A. We start our pricing at 50 copies and go up from there. 40 Briefs must be filed with the Court and we always include another copy to be date-stamped as confirmation. Then we serve three copies on each of the other parties with the balance sent back to you. Therefore with just two service parties, 47 briefs are required (40+1+3+3) leaving three copies along with the date-stamped copy. If your office would like more or if there are a large number of service parties, you may want more copies.
Q. How much does it cost?
A. That depends on the page count and the quantity. The quantity starts at 50 copies and goes up from there but the page count is completely variable. A Cert. Petition with a long Appendix could run more than 200 pages, while a Brief in Opposition may be as few as 10-15 pages. Legal Printers LLC' price quote would be based on an assumed page count with the final price being less if the page count is less and a little more if the page count is more.
Q. How do we pay?
A. Unless you make other arrangements, we will request a credit card payment on the day of filing. The $300 docketing fee to the Court may be paid by a check from you to the Clerk of the Court which we can include in your filing if we receive the check in advance, or we can advance the fee and include it along with a service charge on your final bill.
Q. How do I put my live signature on the Brief?
A. Briefs to the Court do not require a live signature, that function is performed by the separate Affidavit of Service. Arthur Chotin, the President of Legal Printers LLC and a member of the U.S. Supreme Court Bar, is empowered to create and sign an Affidavit of Service.
Q. Do I have to send the Court an electronic version of my Brief?

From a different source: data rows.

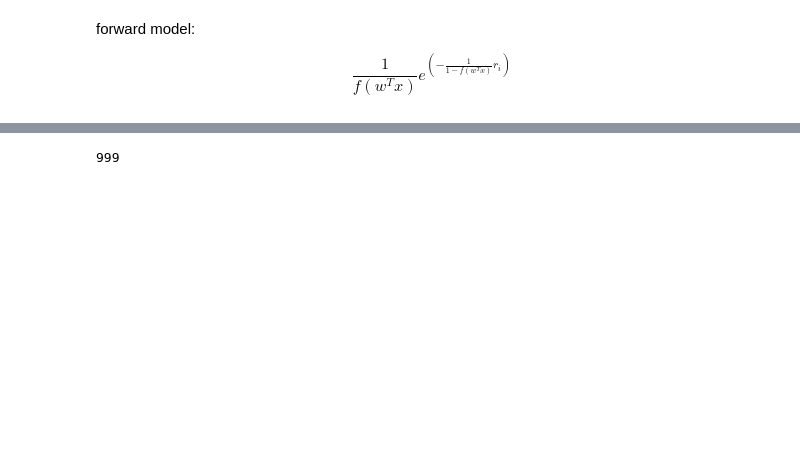
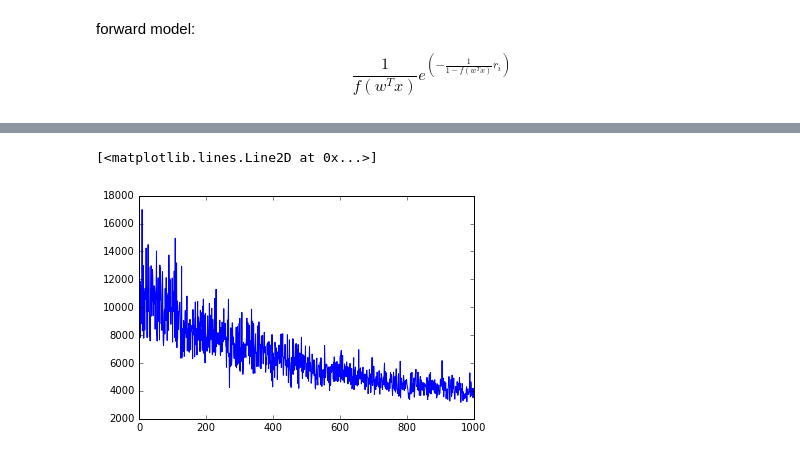
Before and after one commit to achristensen56/PyGLM, a Jupyter notebook: Exponential GLM simulations.ipynb, the cells around one changed output, grey strips where cells are left out. Drawn from its saved outputs; the diff is of its cells as text; code cells hidden in the pictures; blank space fills up the shorter version.

```diff
--- a/Exponential GLM simulations.ipynb
+++ b/Exponential GLM simulations.ipynb
@@ -165,7 +163,8 @@ Total time elapsed: 00:13:38
-# %%
-i
-# %% [output]
-999
+# %%
+plt.plot(loss_arr)
+# %% [output]
+[<matplotlib.lines.Line2D at 0x...>]
+[figure, added]
 # %%
 W_optim = sess.run(w)
 
```
Also changed, not shown: parts of 17 cells of this notebook, 8 other files.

A. The Court now requires that all filings (again, except in forma pauperis briefs) be served electronically on opposing counsel but only briefs on the merits must be electronically filed with the Court.
Q. Can Legal Printers LLC do that for me?